Inge Auerbacher, Holocaust survivor and author, coming to Tolerance Week
SIOUX CITY -- Holocaust survivor Inge Auerbacher’s book “I Am a Star” has been in print for decades, during which time the author herself has become an ever-brighter star, traveling extensively to speak about her life.
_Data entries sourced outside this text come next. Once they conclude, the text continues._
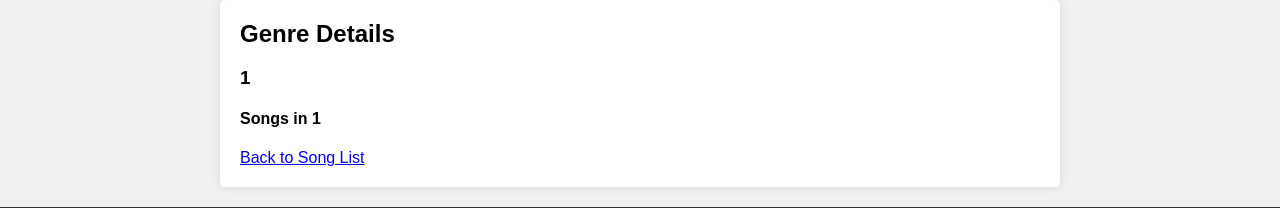
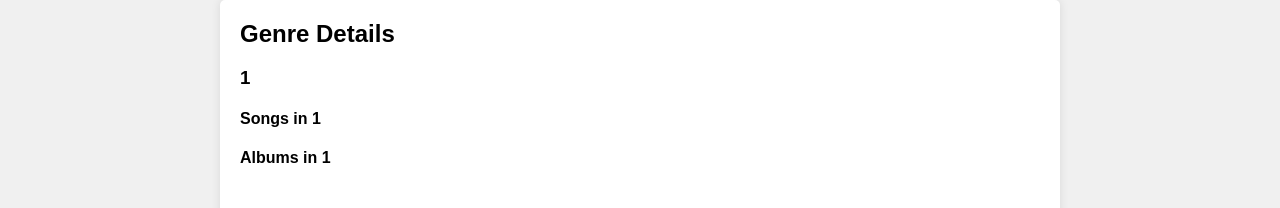
Before and after one commit to nivecher/music-library, a Flask app: page /genre/1 in a window 1280 px wide. Shown: the part 145-353 px from the top of the page. Run offline with Flask 3, Linux system fonts and the light colour scheme.

Commit message:
Update genre details

```diff
--- a/music_library/app.py
+++ b/music_library/app.py
@@ -76,8 +76,19 @@
     # Sort the songs by title (alphabetically)
     sorted_genre_songs = sorted(genre_songs, key=lambda song: song["title"])
 
+    # Extract a list of unique album names associated with the genre
+    genre_albums = list(set(song["album"] for song in sorted_genre_songs))
+
+    # TODO sort by year
+
+    # Sort the albums by title (alphabetically)
+    sorted_genre_albums = sorted(genre_albums)
+
     return render_template(
-        "genre_details.html", genre_name=genre_name, genre_songs=sorted_genre_songs
+        "genre_details.html",
+        genre_name=genre_name,
+        genre_songs=sorted_genre_songs,
+        genre_albums=sorted_genre_albums,
     )
 
 
--- a/music_library/static/css/style.css
+++ b/music_library/static/css/style.css
@@ -171,3 +171,16 @@
 nav a.button:hover {
   background-color: #555;
 }
+
+/* Styles for the album list */
+.album-list {
+  list-style: none;
+  padding: 0;
+}
+
+/* Styles for each album item */
+.album-item {
+  margin: 5px 0;
+  font-size: 16px;
+  color: #333;
+}
--- a/music_library/templates/artist_details.html
+++ b/music_library/templates/artist_details.html
@@ -24,5 +24,6 @@
         {% endfor %}
     </ul>
 
+    <br>
     <a href="/">Back to Song List</a>
 {% endblock %}
--- a/music_library/templates/genre_details.html
+++ b/music_library/templates/genre_details.html
@@ -4,6 +4,7 @@
     <h2>Genre Details</h2>
     <h3>{{ genre_name }}</h3>
 
+    <!-- Display Songs -->
     <h4>Songs in {{ genre_name }}</h4>
     <ul class="song-list">
         {% for song in genre_songs %}
@@ -14,5 +15,15 @@
         {% endfor %}
     </ul>
 
+    <!-- Display Albums (similar to songs) -->
+    <h4>Albums in {{ genre_name }}</h4>
+    <ul class="album-list">
+        {% for album in genre_albums %}
+            <li class="album-item">
+                <a href="{{ url_for('album_details', album_name=album) }}">{{ album }}</a>
+            </li>
+        {% endfor %}
+    </ul>
+    <br>
     <a href="/">Back to Song List</a>
 {% endblock %}
```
She went on to write half a dozen books, and has become a celebrated and prolific public speaker.
Auerbacher, who at age 83 still maintains a busy speaking schedule, will return to Sioux City to be on hand for Tolerance Week events.
Writing for young people
Born to a Jewish family in German in the mid-1930s, Auerbacher’s writings detail her experience at the Theresienstadt (Terezin) concentration camp near Prague, where she was imprisoned from 1942 until the camp was liberated by Russians in May 1945. Conditions at the camp were squalid, and pests and disease were rampant.
Amazingly, Auerbacher and her parents survived their incarceration, as did her beloved doll, Marlene ( Marlene now resides in the Holocaust Memorial Museum in Washington, D.C.) After immigrating to the U.S. after the war, Auerbacher went on to a 38-year career as a chemist.
Decades after the atrocities of the Holocaust, she began writing and compiling poems and prose about her life’s story, with some broader historical context added in.
Though there are few subjects more gravely serious than the Holocaust, Auerbacher said her aim has been to share her piece of that history with students.
“It was basically written for young people, but even in colleges they read it,” Auerbacher said.
During her career as a writer, Auerbacher has enjoyed at least one of the trappings of notoriety -- being noticed in public by a fan.
“I came home on a bus, right, from Penn State University,” she said. “And I’m sitting in one row, and there’s somebody across from me, and I talk to people. And we started talking, and guess what? She read two of my first books! And she told me what she remembered, and she read them a long time ago, but she liked my writing and my story.
“And I said, ‘Yeah, that’s me!’”
Though it may seem unusual to follow a career in hard science with a second career writing poems, Auerbacher sees nothing unusual about it.
“There was a very famous chemist who became a very famous writer,” she said. “I always wrote -- see I was sick for many years in my life after the war, unfortunately, and all I could do was keep myself busy, and I started to write!”